"You have to do something for someone before you can earn your wings," Maya explained. "You have to help someone in the Here-Below." She turned an unreadable look on her friend. "You are an angel, Tomoyo, but it's not quite official until you earn your wings."
"Who do I help? What can I do?" Tomoyo half-whined. "They can't even see or hear me! I can't even go down there?" She paused. "Can I?"
"Hai, you can. And when you are down there, you can be visible or invisible to whomever you choose. But I did not want to tell you that at first," Maya smiled. "It would have been much harder on both you and your friends if you were to immediately start appearing as a ghost, ne?"
Tomoyo nodded her understanding. If she had appeared as a spirit, Sakura probably would have keeled over from a heart attack on sight, and for all she knew, Li and Eriol might have gone ballistic and tried to hit her with magic or some such thing. "But who do I help? What can I possibly do for someone down there?"
"I know you will figure it out, dearheart," the starry-eyed angel smiled. Tomoyo was still always startled when she glanced into the woman's eyes. It was so hard to fathom that the starry night sky could possibly be written in someone eyes, as they were in Maya's.
Tomoyo pondered this a moment longer. She had to help someone if she wanted to get her wings…who could she possibly help, and what could she possibly do to help them? If she appeared to her friends, for all she knew, it could make things worse.
Maya studied the girl's face for a moment. Then she glanced back down to the Here-Below. "Do not worry. You will figure out a way. You will earn your wings. I have faith in you."

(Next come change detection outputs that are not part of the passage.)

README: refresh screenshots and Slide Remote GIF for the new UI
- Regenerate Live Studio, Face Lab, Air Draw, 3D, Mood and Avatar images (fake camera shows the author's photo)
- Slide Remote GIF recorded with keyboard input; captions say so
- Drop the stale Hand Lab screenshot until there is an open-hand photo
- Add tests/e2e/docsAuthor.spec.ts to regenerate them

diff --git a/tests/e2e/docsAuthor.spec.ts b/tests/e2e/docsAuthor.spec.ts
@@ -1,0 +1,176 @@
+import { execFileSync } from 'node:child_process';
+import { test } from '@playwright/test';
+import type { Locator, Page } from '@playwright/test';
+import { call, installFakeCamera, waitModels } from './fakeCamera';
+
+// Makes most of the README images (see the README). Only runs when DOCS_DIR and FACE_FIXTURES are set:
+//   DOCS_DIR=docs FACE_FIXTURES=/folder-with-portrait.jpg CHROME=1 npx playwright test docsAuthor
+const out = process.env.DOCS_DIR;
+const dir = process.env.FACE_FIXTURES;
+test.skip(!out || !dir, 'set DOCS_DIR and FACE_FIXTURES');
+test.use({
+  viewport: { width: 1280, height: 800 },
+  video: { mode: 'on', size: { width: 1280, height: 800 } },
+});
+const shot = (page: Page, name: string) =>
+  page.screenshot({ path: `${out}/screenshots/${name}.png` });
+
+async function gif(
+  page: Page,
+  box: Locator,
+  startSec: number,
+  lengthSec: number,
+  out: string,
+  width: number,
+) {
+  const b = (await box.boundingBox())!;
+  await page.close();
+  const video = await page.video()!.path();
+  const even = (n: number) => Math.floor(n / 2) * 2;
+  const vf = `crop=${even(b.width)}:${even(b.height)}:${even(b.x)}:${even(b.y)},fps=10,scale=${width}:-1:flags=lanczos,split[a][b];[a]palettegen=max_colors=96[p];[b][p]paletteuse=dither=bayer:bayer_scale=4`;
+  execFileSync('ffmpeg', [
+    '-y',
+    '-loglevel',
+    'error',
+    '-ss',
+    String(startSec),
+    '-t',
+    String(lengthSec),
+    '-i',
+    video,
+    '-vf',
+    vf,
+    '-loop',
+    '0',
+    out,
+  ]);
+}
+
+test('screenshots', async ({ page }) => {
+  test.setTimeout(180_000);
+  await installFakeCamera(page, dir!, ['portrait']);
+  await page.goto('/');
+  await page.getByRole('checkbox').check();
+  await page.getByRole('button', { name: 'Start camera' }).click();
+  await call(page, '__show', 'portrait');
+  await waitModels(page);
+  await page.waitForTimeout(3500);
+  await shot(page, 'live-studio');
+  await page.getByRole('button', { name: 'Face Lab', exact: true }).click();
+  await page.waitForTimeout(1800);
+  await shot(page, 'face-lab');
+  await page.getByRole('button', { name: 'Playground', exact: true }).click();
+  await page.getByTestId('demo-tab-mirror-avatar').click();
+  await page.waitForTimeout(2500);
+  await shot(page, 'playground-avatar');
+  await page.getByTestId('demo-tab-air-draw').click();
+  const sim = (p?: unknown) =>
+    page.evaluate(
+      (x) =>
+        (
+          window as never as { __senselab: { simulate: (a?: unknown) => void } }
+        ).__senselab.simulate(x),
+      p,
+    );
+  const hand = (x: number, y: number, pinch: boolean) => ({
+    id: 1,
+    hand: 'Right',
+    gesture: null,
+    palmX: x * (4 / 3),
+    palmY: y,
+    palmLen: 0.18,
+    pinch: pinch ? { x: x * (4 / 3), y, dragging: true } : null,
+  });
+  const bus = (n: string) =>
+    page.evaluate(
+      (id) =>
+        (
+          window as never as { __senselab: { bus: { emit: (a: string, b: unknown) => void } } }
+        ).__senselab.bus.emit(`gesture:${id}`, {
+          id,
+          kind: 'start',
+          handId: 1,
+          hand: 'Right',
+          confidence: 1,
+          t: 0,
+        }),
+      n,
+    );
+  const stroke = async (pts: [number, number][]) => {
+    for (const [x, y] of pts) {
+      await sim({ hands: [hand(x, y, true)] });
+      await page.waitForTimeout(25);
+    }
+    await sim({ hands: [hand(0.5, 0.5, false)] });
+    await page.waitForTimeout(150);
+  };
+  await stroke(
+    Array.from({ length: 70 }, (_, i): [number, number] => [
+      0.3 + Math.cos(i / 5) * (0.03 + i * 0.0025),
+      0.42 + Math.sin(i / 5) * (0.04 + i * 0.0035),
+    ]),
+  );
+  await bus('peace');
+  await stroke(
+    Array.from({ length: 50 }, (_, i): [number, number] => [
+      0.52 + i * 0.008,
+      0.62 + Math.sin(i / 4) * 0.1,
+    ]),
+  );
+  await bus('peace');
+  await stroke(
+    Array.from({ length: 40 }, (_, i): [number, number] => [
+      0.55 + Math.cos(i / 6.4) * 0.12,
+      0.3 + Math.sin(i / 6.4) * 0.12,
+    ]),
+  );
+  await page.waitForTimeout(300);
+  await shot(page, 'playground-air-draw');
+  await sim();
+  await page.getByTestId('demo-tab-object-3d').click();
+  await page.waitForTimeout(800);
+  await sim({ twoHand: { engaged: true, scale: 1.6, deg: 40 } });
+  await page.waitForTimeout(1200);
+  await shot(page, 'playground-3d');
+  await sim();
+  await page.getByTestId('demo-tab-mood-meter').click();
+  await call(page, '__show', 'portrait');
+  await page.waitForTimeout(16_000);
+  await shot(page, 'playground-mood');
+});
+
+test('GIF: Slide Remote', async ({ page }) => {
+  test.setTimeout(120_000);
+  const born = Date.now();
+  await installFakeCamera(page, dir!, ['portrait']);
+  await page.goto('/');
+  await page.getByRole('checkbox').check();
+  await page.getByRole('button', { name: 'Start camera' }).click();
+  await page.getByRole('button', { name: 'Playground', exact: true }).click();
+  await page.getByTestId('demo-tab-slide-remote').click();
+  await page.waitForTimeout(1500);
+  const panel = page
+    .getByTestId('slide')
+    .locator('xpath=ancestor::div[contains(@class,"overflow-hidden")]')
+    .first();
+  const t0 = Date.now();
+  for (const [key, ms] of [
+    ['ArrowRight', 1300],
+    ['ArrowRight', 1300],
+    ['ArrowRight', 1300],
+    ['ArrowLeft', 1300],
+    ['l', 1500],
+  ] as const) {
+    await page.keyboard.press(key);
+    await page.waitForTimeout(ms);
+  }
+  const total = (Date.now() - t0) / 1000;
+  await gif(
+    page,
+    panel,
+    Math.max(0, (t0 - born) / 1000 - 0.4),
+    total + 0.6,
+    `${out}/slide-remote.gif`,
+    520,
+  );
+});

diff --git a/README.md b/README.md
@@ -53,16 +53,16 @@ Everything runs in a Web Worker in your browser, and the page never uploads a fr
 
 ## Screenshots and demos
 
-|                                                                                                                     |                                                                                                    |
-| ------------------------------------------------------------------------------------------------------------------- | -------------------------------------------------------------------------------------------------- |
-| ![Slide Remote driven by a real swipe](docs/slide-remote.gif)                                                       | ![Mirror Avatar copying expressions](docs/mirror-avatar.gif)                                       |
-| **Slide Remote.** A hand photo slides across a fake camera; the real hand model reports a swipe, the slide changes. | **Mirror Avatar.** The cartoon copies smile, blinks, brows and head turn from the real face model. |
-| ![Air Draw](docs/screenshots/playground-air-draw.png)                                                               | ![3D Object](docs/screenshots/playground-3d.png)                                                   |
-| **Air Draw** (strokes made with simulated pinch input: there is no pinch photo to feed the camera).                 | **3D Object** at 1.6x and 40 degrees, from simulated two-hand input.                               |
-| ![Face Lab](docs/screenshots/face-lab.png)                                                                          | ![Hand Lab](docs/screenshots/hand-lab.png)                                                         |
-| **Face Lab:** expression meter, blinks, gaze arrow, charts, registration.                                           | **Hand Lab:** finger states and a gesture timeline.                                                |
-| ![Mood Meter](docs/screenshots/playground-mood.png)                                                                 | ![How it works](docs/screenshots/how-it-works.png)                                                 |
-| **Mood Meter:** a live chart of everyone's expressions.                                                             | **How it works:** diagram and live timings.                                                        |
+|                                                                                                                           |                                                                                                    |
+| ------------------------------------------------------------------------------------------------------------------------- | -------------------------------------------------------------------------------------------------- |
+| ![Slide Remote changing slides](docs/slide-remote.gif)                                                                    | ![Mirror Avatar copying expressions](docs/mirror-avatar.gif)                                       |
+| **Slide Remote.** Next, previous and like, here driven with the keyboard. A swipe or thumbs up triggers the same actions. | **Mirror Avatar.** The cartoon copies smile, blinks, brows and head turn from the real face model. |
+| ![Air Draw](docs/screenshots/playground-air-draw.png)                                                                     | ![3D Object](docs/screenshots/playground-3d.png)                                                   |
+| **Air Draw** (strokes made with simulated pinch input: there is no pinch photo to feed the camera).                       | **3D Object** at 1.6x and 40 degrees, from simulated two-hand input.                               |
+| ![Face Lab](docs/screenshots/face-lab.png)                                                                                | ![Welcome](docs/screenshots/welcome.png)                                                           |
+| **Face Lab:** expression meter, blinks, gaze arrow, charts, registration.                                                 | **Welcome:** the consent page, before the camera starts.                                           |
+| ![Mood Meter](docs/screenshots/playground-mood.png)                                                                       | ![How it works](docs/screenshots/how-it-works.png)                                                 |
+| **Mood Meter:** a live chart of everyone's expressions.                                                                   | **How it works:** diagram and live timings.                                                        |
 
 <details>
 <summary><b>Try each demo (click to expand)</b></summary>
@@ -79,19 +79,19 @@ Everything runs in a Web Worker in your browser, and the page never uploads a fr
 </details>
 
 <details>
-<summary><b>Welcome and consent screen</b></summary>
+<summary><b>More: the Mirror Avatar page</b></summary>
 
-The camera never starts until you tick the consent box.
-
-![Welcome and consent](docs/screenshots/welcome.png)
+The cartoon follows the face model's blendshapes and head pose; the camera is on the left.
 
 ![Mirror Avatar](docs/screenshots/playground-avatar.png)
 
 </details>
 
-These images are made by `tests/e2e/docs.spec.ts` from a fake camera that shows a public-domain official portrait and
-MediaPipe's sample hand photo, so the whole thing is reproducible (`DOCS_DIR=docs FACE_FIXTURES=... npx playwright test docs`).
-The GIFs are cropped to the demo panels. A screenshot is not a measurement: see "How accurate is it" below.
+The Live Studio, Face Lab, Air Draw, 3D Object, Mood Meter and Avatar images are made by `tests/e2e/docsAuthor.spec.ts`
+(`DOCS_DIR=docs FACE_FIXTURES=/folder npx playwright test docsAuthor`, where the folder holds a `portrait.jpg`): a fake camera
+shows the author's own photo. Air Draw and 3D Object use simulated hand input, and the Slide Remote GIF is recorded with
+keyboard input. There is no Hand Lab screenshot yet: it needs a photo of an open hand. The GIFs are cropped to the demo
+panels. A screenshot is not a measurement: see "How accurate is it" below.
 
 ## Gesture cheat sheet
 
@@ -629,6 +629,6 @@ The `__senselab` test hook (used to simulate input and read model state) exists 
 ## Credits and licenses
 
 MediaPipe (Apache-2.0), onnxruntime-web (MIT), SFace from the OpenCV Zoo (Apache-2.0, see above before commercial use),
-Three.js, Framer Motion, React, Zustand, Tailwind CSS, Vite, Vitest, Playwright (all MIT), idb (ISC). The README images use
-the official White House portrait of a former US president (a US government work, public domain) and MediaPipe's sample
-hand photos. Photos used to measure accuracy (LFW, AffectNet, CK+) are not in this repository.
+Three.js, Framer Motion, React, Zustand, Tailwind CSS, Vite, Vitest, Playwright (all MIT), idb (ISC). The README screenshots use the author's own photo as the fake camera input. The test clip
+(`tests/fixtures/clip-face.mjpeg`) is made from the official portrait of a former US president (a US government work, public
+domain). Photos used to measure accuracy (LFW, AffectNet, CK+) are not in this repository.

AN: Whew…been typing so much my fingers hurt as of late. I have my own opinions of what Heaven is, and I did incorporate parts of my ideas about it into this chapter. Candyland might not update for a little while after this. She's a little worn out from working on a huge update and from too much birthday cake.